### EXTRACTED MATERIAL

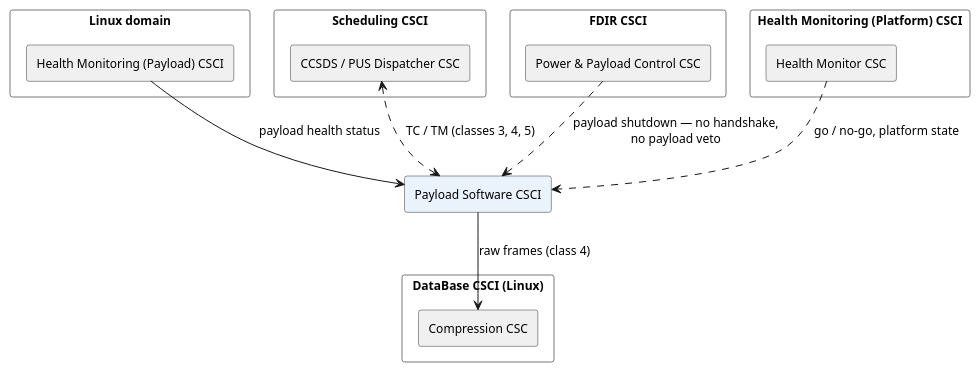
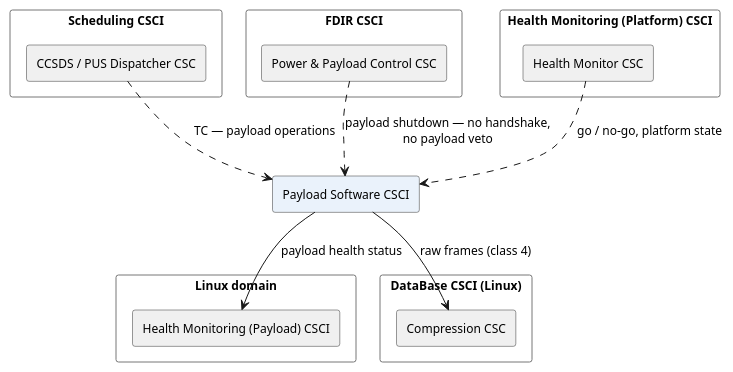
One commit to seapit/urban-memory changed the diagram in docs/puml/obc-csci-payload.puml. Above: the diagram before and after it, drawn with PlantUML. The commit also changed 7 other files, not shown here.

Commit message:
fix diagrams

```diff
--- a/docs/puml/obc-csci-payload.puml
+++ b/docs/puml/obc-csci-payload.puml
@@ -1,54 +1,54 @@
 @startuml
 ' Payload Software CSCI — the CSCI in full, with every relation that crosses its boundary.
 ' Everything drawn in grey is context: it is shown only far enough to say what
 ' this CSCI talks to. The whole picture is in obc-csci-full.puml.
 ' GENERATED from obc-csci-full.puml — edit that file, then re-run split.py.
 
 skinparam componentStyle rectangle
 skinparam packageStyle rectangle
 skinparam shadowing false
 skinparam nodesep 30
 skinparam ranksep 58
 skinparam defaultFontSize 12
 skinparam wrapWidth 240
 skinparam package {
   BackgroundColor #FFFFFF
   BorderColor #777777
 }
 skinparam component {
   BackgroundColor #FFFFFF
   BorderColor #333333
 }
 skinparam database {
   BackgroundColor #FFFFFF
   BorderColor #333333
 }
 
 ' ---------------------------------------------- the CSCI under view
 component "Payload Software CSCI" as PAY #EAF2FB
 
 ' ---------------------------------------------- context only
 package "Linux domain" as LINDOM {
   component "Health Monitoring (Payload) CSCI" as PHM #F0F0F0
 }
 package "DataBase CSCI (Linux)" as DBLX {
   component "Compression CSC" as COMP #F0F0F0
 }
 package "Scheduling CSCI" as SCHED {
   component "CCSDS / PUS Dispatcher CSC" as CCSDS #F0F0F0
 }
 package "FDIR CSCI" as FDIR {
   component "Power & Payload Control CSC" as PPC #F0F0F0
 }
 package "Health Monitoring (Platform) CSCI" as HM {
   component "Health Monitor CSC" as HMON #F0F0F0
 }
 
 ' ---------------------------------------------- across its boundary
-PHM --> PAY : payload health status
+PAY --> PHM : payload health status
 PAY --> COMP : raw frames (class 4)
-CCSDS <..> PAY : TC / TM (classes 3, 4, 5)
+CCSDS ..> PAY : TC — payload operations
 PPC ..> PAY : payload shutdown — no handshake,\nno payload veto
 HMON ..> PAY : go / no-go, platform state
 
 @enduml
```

######
### EXTRACTED MATERIAL

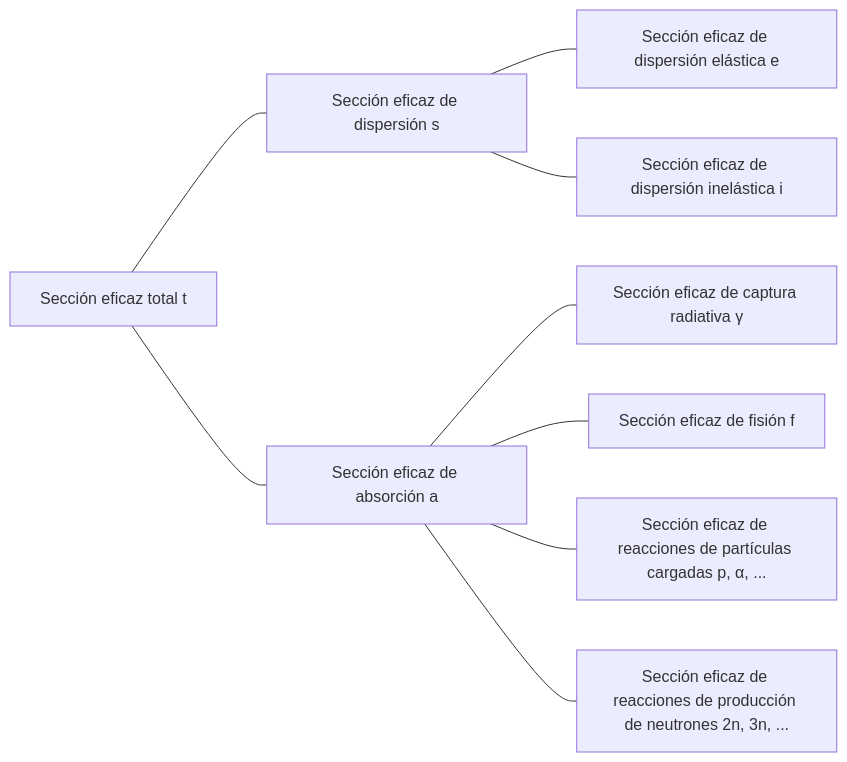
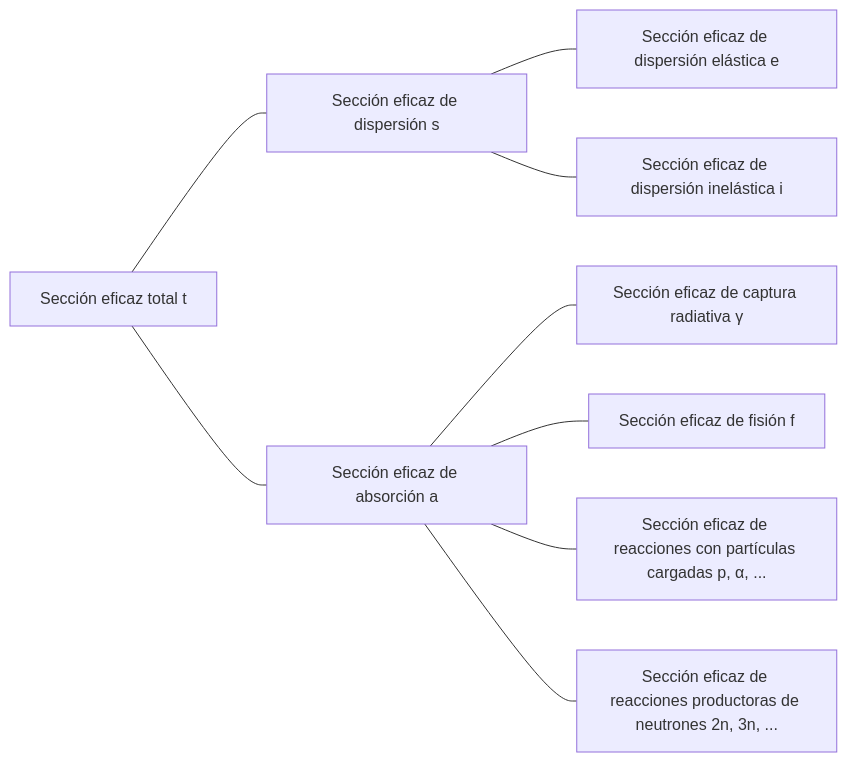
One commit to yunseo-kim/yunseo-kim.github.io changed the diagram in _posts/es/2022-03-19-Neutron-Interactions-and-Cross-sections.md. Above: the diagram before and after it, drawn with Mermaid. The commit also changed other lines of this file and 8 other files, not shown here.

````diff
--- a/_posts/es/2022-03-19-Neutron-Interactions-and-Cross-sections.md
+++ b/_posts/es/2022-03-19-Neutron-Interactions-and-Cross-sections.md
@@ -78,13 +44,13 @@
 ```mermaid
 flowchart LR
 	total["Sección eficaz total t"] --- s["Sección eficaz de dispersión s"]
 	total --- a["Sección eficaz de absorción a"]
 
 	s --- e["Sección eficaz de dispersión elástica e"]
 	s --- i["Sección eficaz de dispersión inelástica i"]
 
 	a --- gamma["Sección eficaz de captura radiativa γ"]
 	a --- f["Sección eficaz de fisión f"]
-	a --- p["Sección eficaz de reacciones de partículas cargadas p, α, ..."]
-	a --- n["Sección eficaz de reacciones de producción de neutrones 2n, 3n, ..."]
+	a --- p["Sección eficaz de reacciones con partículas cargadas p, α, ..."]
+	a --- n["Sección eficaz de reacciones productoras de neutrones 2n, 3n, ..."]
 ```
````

######

AIM OF THE EXERCISE: Scan the records above, then copy out each line that mentions "neutrones".

ANSWER TO THIS TASK:
-	a --- n["Sección eficaz de reacciones de producción de neutrones 2n, 3n, ..."]
+	a --- n["Sección eficaz de reacciones productoras de neutrones 2n, 3n, ..."]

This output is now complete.